Thursday, April 24, 2008
After cleaning my closet, I am more aware than ever of the clutter in my house, possibly because I had to search other closets for coat hangers. My children are living in places that have impermanence written all over them, and they aren't at all interested in taking their sentimental things. In fact, they tend to bring the literal emotional baggage home with them when they move from place to place. Seeing the effort involved in packing (and paying the movers by the pound) they skinny down their possessions.
When I look in their closets, I see their childhoods. Artwork, graduation gowns, photos in frames and boxes, stuffed animals, doll furniture, posters, CD cases (mostly empty but please don't throw them away), soccer shoes, t-shirts that carry memories of camp or trips, yearbooks and scrapbooks and diaries. Their bookshelves are creaking with good books that either they or I can't bear to give to the used book store. Their drawers are full of paints, key chain collections, more t-shirts, soaps and old makeup.
My oldest daughter worked with me one day to clean her room of the extraneous and she has the least left. The other two groan and walk away when I suggest doing the same in their rooms. They have to do it with me, making the decision of what to keep and what to get rid of.
I can't bear to throw away their pasts. When I think of moving from this house that we have lived in for almost 25 years, I know it is inevitable that the decisions to keep or throw away or give away will be made, that they will go through their memorabilia and I will go through my books and accumulation too.

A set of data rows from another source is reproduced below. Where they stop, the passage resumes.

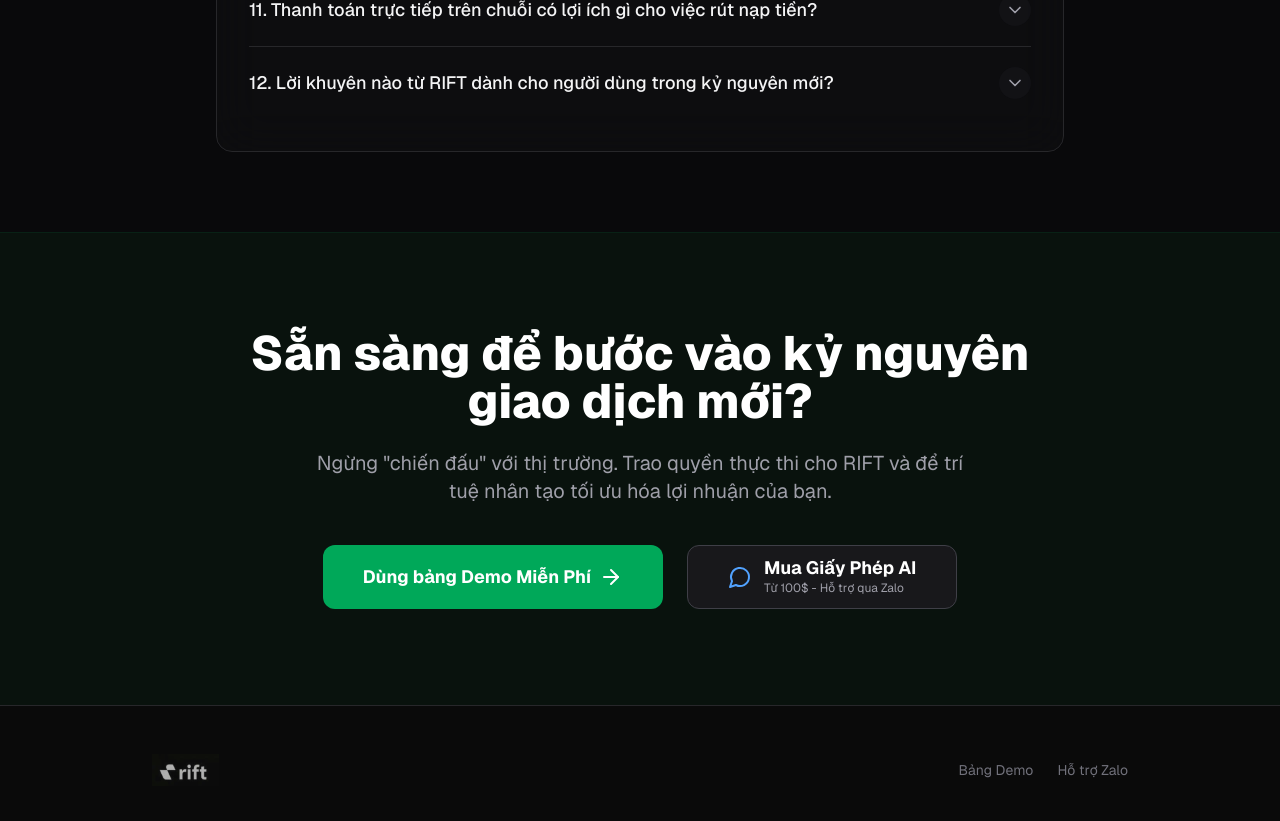
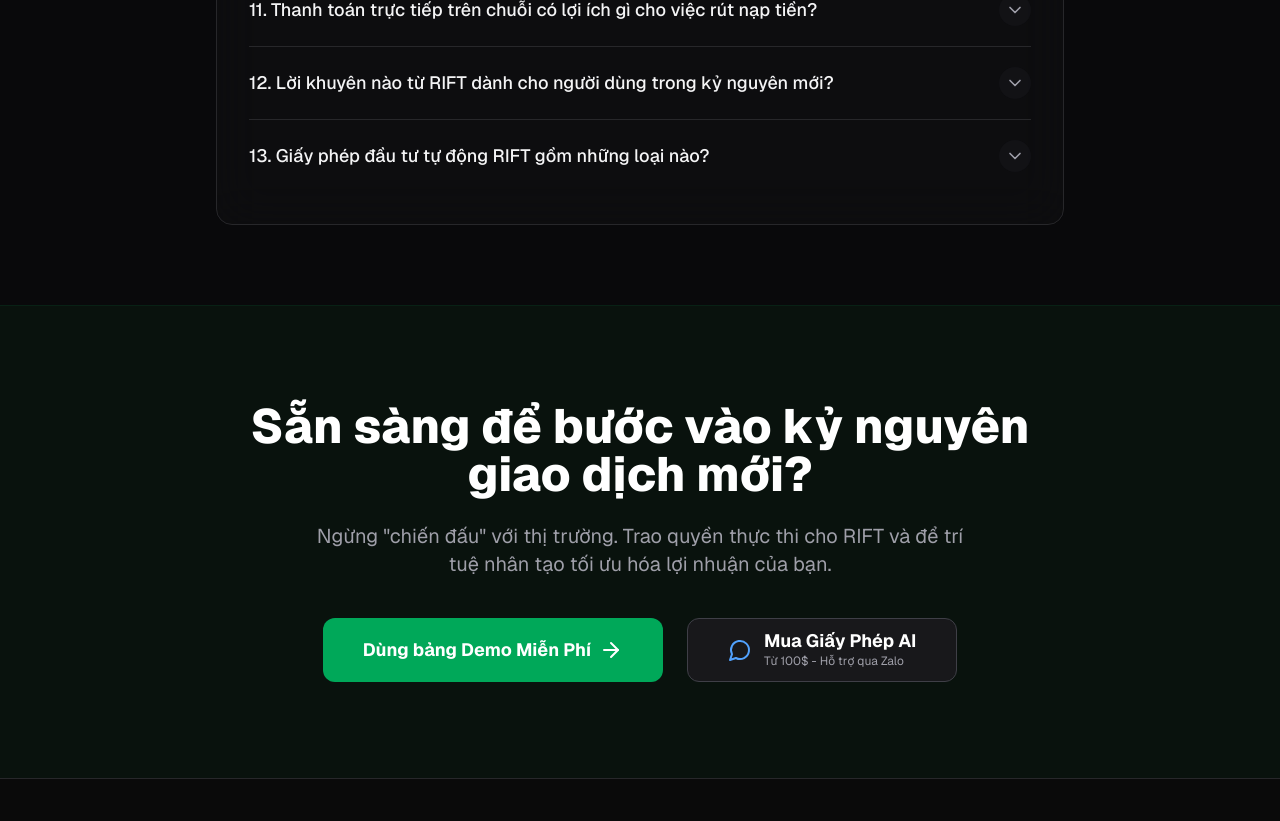
Before and after one commit to TonyTran99/dautucongngheai, a Next.js app: page / in a window 1280 px wide. Shown: the part 2200-3021 px from the top of the page. Built offline with nearby package versions, Linux system fonts and the light colour scheme.

Commit message:
Update Q9, Q11 and add Q13 about investment licenses

```diff
--- a/src/data/qna.ts
+++ b/src/data/qna.ts
@@ -48,7 +48,7 @@
   {
     id: 9,
     question: "RIFT xây dựng trên Blockchain Hyperliquid có làm giao dịch bị chậm đi không?",
-    answer: "Nhiều người vẫn mang định kiến rằng nhắc đến công nghệ chuỗi khối là nhắc đến sự chậm chạp và tắc nghẽn mạng lưới. Họ sợ việc bấm nút xong phải chờ cả phút lệnh mới khớp.\n\nTuy nhiên Hyperliquid không giống các mạng lưới thông thường. Nó là một nền tảng chuyên biệt chỉ phục vụ duy nhất cho mục đích tài chính.\n\nHãy tưởng tượng thay vì đi trên một con đường hỗn hợp đông đúc xe máy, xe đạp và người đi bộ, bạn đang lái xe trên một đường ray cao tốc dành riêng cho tàu siêu tốc. Không có ai chơi game hay lướt mạng xã hội trên con đường này để cản trở bạn.\n\nNhờ đó, mạng lưới này có khả năng xử lý hàng chục ngàn giao dịch mỗi giây với tốc độ phản hồi cực kỳ thấp. Nó biến thành một động cơ hoàn hảo để cỗ máy RIFT hoạt động mượt mà không chút độ trễ.",
+    answer: "Nhiều người vẫn mang định kiến rằng nhắc đến công nghệ chuỗi khối là nhắc đến sự chậm chạp và tắc nghẽn mạng lưới. Họ sợ việc bấm nút xong phải chờ cả phút lệnh mới khớp.\n\nTuy nhiên Hyperliquid không giống các mạng lưới thông thường. Nó là một nền tảng chuyên biệt chỉ phục vụ duy nhất cho mục đích tài chính.\n\nHãy tưởng tượng thay vì đi trên một con đường hỗn hợp đông đúc xe máy, xe đạp và người đi bộ, bạn đang lái xe trên một đường ray cao tốc dành riêng cho tàu siêu tốc. Không có ai chơi game hay lướt mạng xã hội trên con đường này để cản trở bạn.\n\nNhờ đó, mạng lưới này có khả năng xử lý 200 ngàn giao dịch mỗi giây với tốc độ phản hồi cực kỳ thấp. Nó biến thành một động cơ hoàn hảo để cỗ máy RIFT hoạt động mượt mà không chút độ trễ.",
   },
   {
     id: 10,
@@ -58,11 +58,16 @@
   {
     id: 11,
     question: "Thanh toán trực tiếp trên chuỗi có lợi ích gì cho việc rút nạp tiền?",
-    answer: "Rất nhiều người dùng từng khóc ròng khi thị trường sập nhưng lệnh rút tiền lại bị hệ thống thông báo đang bảo trì hoặc chờ nhân sự duyệt thủ công mất hàng tuần lễ.\n\nTrên RIFT, mọi thứ được vận hành bởi hợp đồng thông minh. Giống như máy ATM hoạt động xuyên đêm, bạn đút thẻ vào thao tác đúng mật khẩu là máy nhả tiền ngay lập tức mà không cần gọi hỏi nhân viên ngân hàng xem họ có rảnh để duyệt lệnh hay không.\n\nQuá trình thanh toán tiền diễn ra trực tiếp trên hệ thống tự động. Ngay đúng khoảnh khắc lệnh của bạn chốt lời hoặc cắt lỗ xong, tiền lập tức chạy thẳng về ví cá nhân của bạn theo thời gian thực. Không có bất kỳ tổ chức hay cá nhân nào có quyền đóng băng hoặc giam giữ số vốn mà bạn làm ra.",
+    answer: "Rất nhiều người dùng từng khóc ròng khi thị trường sập nhưng lệnh rút tiền lại bị hệ thống thông báo đang bảo trì hoặc chờ nhân sự duyệt thủ công mất hàng tuần lễ.\n\nTrên RIFT, mọi thứ được vận hành trên nền tảng Blockchain. Giống như máy ATM hoạt động xuyên đêm, bạn đút thẻ vào thao tác đúng mật khẩu là máy nhả tiền ngay lập tức mà không cần gọi hỏi nhân viên ngân hàng xem họ có rảnh để duyệt lệnh hay không.\n\nQuá trình thanh toán tiền diễn ra trực tiếp trên hệ thống tự động. Ngay đúng khoảnh khắc lệnh của bạn chốt lời hoặc cắt lỗ xong, tiền lập tức chạy thẳng về ví cá nhân của bạn theo thời gian thực. Không có bất kỳ tổ chức hay cá nhân nào có quyền đóng băng hoặc giam giữ số vốn mà bạn làm ra.",
   },
   {
     id: 12,
     question: "Lời khuyên nào từ RIFT dành cho người dùng trong kỷ nguyên mới?",
     answer: "Đa số chúng ta vẫn giữ thói quen ngồi dán mắt vào màn hình máy tính thâu đêm suốt sáng để rình rập một cây nến xanh đỏ. Thói quen này vắt kiệt sức khỏe, cảm xúc và thường dẫn đến những quyết định sai lầm.\n\nTrong khi đó, thị trường hiện tại bị chi phối bởi các hệ thống tự động chạy nhanh hơn con người hàng triệu lần. Bạn không thể dùng cơ bắp để đua với máy móc. Lời khuyên của chúng tôi là hãy thay đổi tư duy, từ việc tự tay cầm cuốc đào đất sang việc học cách điều khiển một cỗ máy xúc.\n\nHãy nhường những công việc tay chân như canh giá, cắt lỗ và khớp lệnh siêu tốc cho trí tuệ nhân tạo. Việc của bạn là đứng ở góc nhìn vĩ mô hơn, hoạch định chiến lược vốn, quản trị cảm xúc bản thân và chọn đúng thời điểm để trao quyền thực thi cho RIFT. Máy móc làm việc của máy móc, con người làm việc của con người, đó mới là cách kiếm tiền thông minh."
+  },
+  {
+    id: 13,
+    question: "Giấy phép đầu tư tự động RIFT gồm những loại nào?",
+    answer: "Hệ thống RIFT cung cấp ba loại giấy phép phù hợp với các mức vốn khác nhau. Loại thứ nhất là giấy phép Micro Follow trị giá 100 USD với lợi nhuận giao dịch mỗi ngày từ 0.3 đến 0.5%. Loại thứ hai là giấy phép Smart Follow trị giá 500 USD mang lại lợi nhuận giao dịch mỗi ngày từ 0.5 đến 0.7%. Loại thứ ba cao cấp nhất là giấy phép Alpha Follow trị giá 1000 USD mang lại lợi nhuận giao dịch mỗi ngày từ 0.7 đến 0.9%.\n\nĐiểm đặc biệt là toàn bộ lợi nhuận sẽ được trả về tài khoản của bạn đều đặn theo chu kỳ 24h mỗi ngày. Bạn hoàn toàn làm chủ nguồn vốn của mình, có thể dừng giấy phép để rút vốn gốc bất cứ lúc nào và tiền sẽ được hoàn về tài khoản trong vòng 24h."
   }
 ];
```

Today, I close the doors to those closets and to thoughts of sorting through our life. But I'm not going to buy much for a while. Toilet paper and food and other things that can be used up and thrown away without thinking or feeling.